2018 in Cinema:
The Post, 2018
Directed by: Steven Spielberg
Starring: Meryl Streep, Tom Hanks, Sarah Poulson, Bob Odenkirk, Tracy Letts, Bradley Whitford, Bruce Greenwood, Matthew Rhys
How to make an Oscar-worthy film:
- Hire an Oscar-winning director: Steven Spielberg, check.
- Hire an Oscar-winning leading actress: Meryl Streep, check.
- Hire an Oscar-winning leading actor: Tom Hanks, check.
- Hire an Oscar-winning writer to help write the film: Josh Singer, check.
- Hire an Oscar-winning editor: Michael Kahn, check.
- Hire an Oscar-winning musician: John Williams, check.
- Hire an Oscar-winning cinematographer: Janusz Kaminski, check.
- Having it based on a true story sometimes helps, preferably an American true story (for a BAFTA, have a British true story), check.
- Releasing it during awards-season (January-March) also helps, check.
Well, The Post certainly fits the bill. Back in the early-1970’s The New York Times started releasing highly classified government documents (the Pentagon Papers) relating to undisclosed information about the involvement of the government in the Vietnam War. After President Nixon orders an injunction to stop the New York Times from publishing, only for the Washington Post to subsequently get hold of the documents, forcing the owner, Katharine Graham (Meryl Streep, Kramer vs. Kramer), to have to make the ultimate decision of whether to publish the documents, despite the New York Times’ injunction, and risk prison.
Looking at everyone involved, from its on-screen stars to those behind the camera, it could have been so easy for everyone involved to give a nothing-special performance and just rely on their names and the nature of the film to drive it through, but, they all deliver solid performances to make a very entertaining film. They manage to build up everything surrounding the ultimate decision that Katharine has to make (although I was slightly annoyed that the trailers basically told us the film is centred around her decision and this film is based on a true story meaning surely the government can’t win..), with long spells dedicated to the actual war, the man who stole the documents, the fact that Katharine is a woman (and all the men trying to boss her around), the fact that the Washington Post is a small-time newspaper struggling to make money, the events over at the New York Times; it all comes together to make a tense finale as all sides are seen offering their opinion on Katharine’s decision.
I was quite surprised, though, about how little, technically, the Washington Post actually did in this series of events for a film to be made in their name. The New York Times leaked the documents (and subsequently won the Pulitzer Prize for it) and initiated the legal battle between the government and the press, yet a film was made about the Washington Post’s involvement when all they really did as get hold of the papers and publish them after the Washington Post already had. And this sense of not really having too much involvement in it is sensed in the film, as a lot of time is spent with Ben Bradlee (Tom Hanks, Forrest Gump) just trying to get hold of the papers in a playing catch-up style mission, and it is quickly ignored when they point out most of the smaller local papers also published content from it (and is considered a victory for the Washington Post, despite their key story being told by any and all competitors). And seeing this does make the film slow down a bit, as our protagonists aren’t the ones doing the research, they aren’t the ones threatened by the government for the most part, and that’s probably the only real criticism I have of the film, and it’s not a major criticism, but it did feel, at times, as if the pacing was a little off when compared to something like Spotlight.

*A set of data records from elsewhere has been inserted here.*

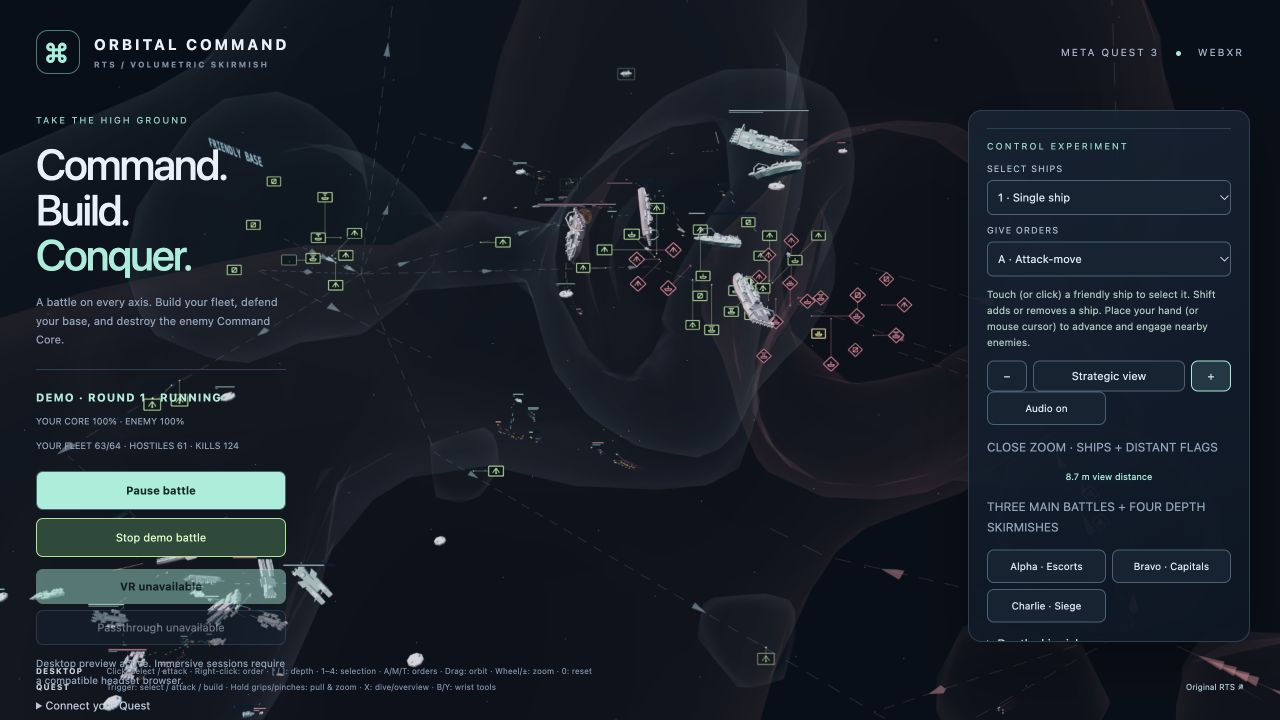
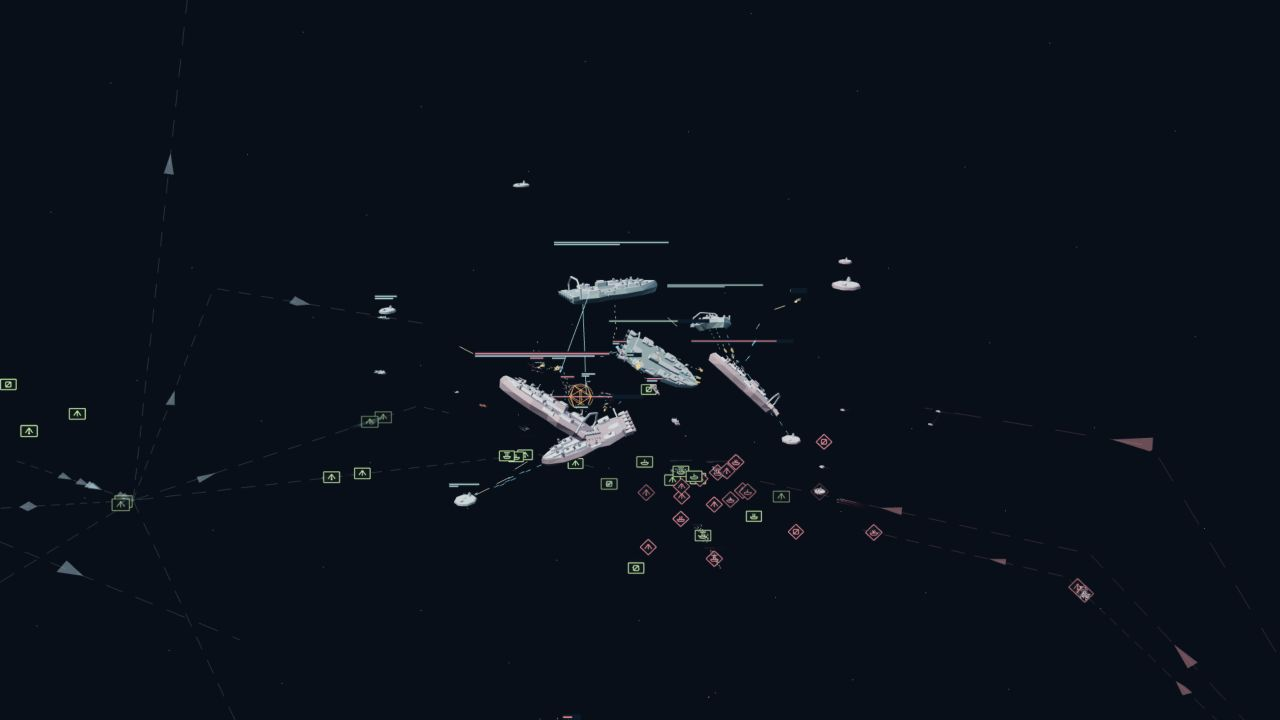
Capture project photos without menus or interface overlays

diff --git a/apps/client/src/quest.ts b/apps/client/src/quest.ts
@@ -14,6 +14,10 @@ import { QuestSupplyView } from "./quest-supply-view";
 import { directContact, inBattleVolume } from "./quest-direct-input";
 import "./quest.css";
 
+// Opt-in capture view: keep the actual simulation, without desktop or spatial menus.
+const photoMode = new URLSearchParams(location.search).get("photo") === "1";
+document.body.classList.toggle("photo-mode", photoMode);
+
 const element = <T extends HTMLElement>(id: string): T => document.getElementById(id) as T;
 const canvas = element<HTMLCanvasElement>("space");
 const renderer = new THREE.WebGLRenderer({ canvas, antialias: true, alpha: true, powerPreference: "high-performance" });
@@ -779,6 +783,13 @@ async function checkXR(): Promise<void> {
 }
 void checkXR();
 
+if (photoMode) {
+  toggleDemo();
+  selected.clear();
+  setBattleView(true, new THREE.Vector3().copy(DEMO_COMBAT_SITES[1]!.center));
+  zoomBy(0.38);
+}
+
 let previousTime = 0, panelTime = 0, frameCount = 0, fpsTime = 0;
 
 renderer.setAnimationLoop((time, frame) => {
@@ -826,14 +837,15 @@ renderer.setAnimationLoop((time, frame) => {
   if (!renderer.xr.isPresenting) panel.visible = !demo;
   encountersView.update(demo ? battle : null, renderer.xr.isPresenting ? renderer.xr.getCamera() : camera, dt);
   battleView.update(battle, selected, renderer.xr.isPresenting ? renderer.xr.getCamera() : camera, dt, encountersView.opacity);
-  if (time - panelTime > 200) { updateHud(); drawPanel(); drawHud(); panelTime = time; }
+  if (!photoMode && time - panelTime > 200) { updateHud(); drawPanel(); drawHud(); panelTime = time; }
   frameCount++;
   if (time - fpsTime > 1000) { element("fps").textContent = `${Math.round(frameCount * 1000 / (time - fpsTime))} FPS`; frameCount = 0; fpsTime = time; }
+  if (photoMode) panel.visible = hud.visible = uiCursor.visible = marker.visible = selectionPreview.visible = false;
   renderer.render(scene, camera);
 });
 window.addEventListener("resize", () => {
   camera.aspect = innerWidth / innerHeight; camera.updateProjectionMatrix();
-  if (!renderer.xr.isPresenting) { renderer.setSize(innerWidth, innerHeight); desktopCamera(!!demo); }
+  if (!renderer.xr.isPresenting) { renderer.setSize(innerWidth, innerHeight); if (!photoMode) desktopCamera(!!demo); }
 });
 
 document.addEventListener("visibilitychange", () => {

diff --git a/apps/client/src/quest.css b/apps/client/src/quest.css
@@ -10,3 +10,6 @@ main{top:16%;width:250px}h1{font-size:43px;letter-spacing:-2px;margin:16px 0}mai
 .control-lab{border-block:1px solid #294153;padding:12px 0;margin-bottom:12px}.control-lab .eyebrow{display:block;margin-bottom:12px}.control-lab label{display:block;margin-top:10px}.control-lab select{width:100%;margin-top:6px;background:#132332;color:#d9e9f7;border:1px solid #426477;border-radius:6px;padding:9px 6px;font:inherit;font-size:11px}.control-lab select:focus-visible{outline:2px solid #adffe7;outline-offset:2px}#control-hint{font-size:10px;line-height:1.6;color:#a5c8c0}.zoom-controls{display:grid;grid-template-columns:40px 1fr 40px;gap:6px}.zoom-controls button{padding:8px}#zoom-value{font-size:9px;text-align:center;margin:6px 0 0;color:#95efdb}
 
 #demo{width:100%;margin-top:8px;border-color:#82b9da;color:#c5eeff}#demo[aria-pressed=true]{background:#264a3a;border-color:#a8e68e;color:#d8ffc5}
+
+/* Clean, real-time capture; normal gameplay keeps all of its controls. */
+body.photo-mode header,body.photo-mode main,body.photo-mode aside,body.photo-mode footer{display:none}

diff --git a/docs/quest-guide.md b/docs/quest-guide.md
@@ -17,6 +17,13 @@ Open **http://localhost:5174/quest.html** for the 3D skirmish. The same skirmish
 
 `pnpm dev` uses Quest mode with automatic page reloads disabled. Source edits must not reload an active WebXR session: Quest Browser can otherwise leave a frozen image in the headset. Leave VR/passthrough, refresh the browser page to load changes, then enter again. Desktop development with `pnpm dev:client` keeps automatic updates enabled.
 
+## Clean screenshots
+
+For a clean desktop screenshot, open `http://localhost:5174/quest.html?photo=1`.
+This starts the endless demo, frames a battle, and hides the page controls,
+spatial menus and interaction cursors. Drag to orbit, wheel to zoom, and use
+Space to pause for a capture. Remove `?photo=1` to restore the normal interface.
+
 ## Connect Meta Quest 3
 
 ### USB — recommended for local development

Streep and Hanks both give excellent performances, more so Hanks, whose passion in his character, Editor-in-chief Ben Bradlee, is noticeable, however I have seen better from both of them, which isn’t a criticism, with a catalogue as wide as theirs it’ll take something exceptional to top their list. The supporting cast also play their roles really well, too, not hiding away in the stellar-names that accompany them. And a lot of the visuals are very impressive, not surprising considering Spielberg’s films are often visually beautiful and he’s used the same team for a large number of them.
Whether or not it performs well at the upcoming Oscars remains to be seen (Spotlight won Best Picture, amongst others, being a newspaper-themed movie) but the sheer amount of Academy Awards collectively held by all parties involved must be staggering. Even more so considering the budget (according to Wikipedia) was only $50m, I would have thought simply hiring everyone involved would have exceeded that amount. The Post is a very good drama with fantastic acting and beautiful visuals and accompanying sounds, but it does feel, especially early on, that the pacing is a bit slower than it needs to be early on.
Plot: * * * Acting: * * * * Writing: * * * * Presentation: * * * *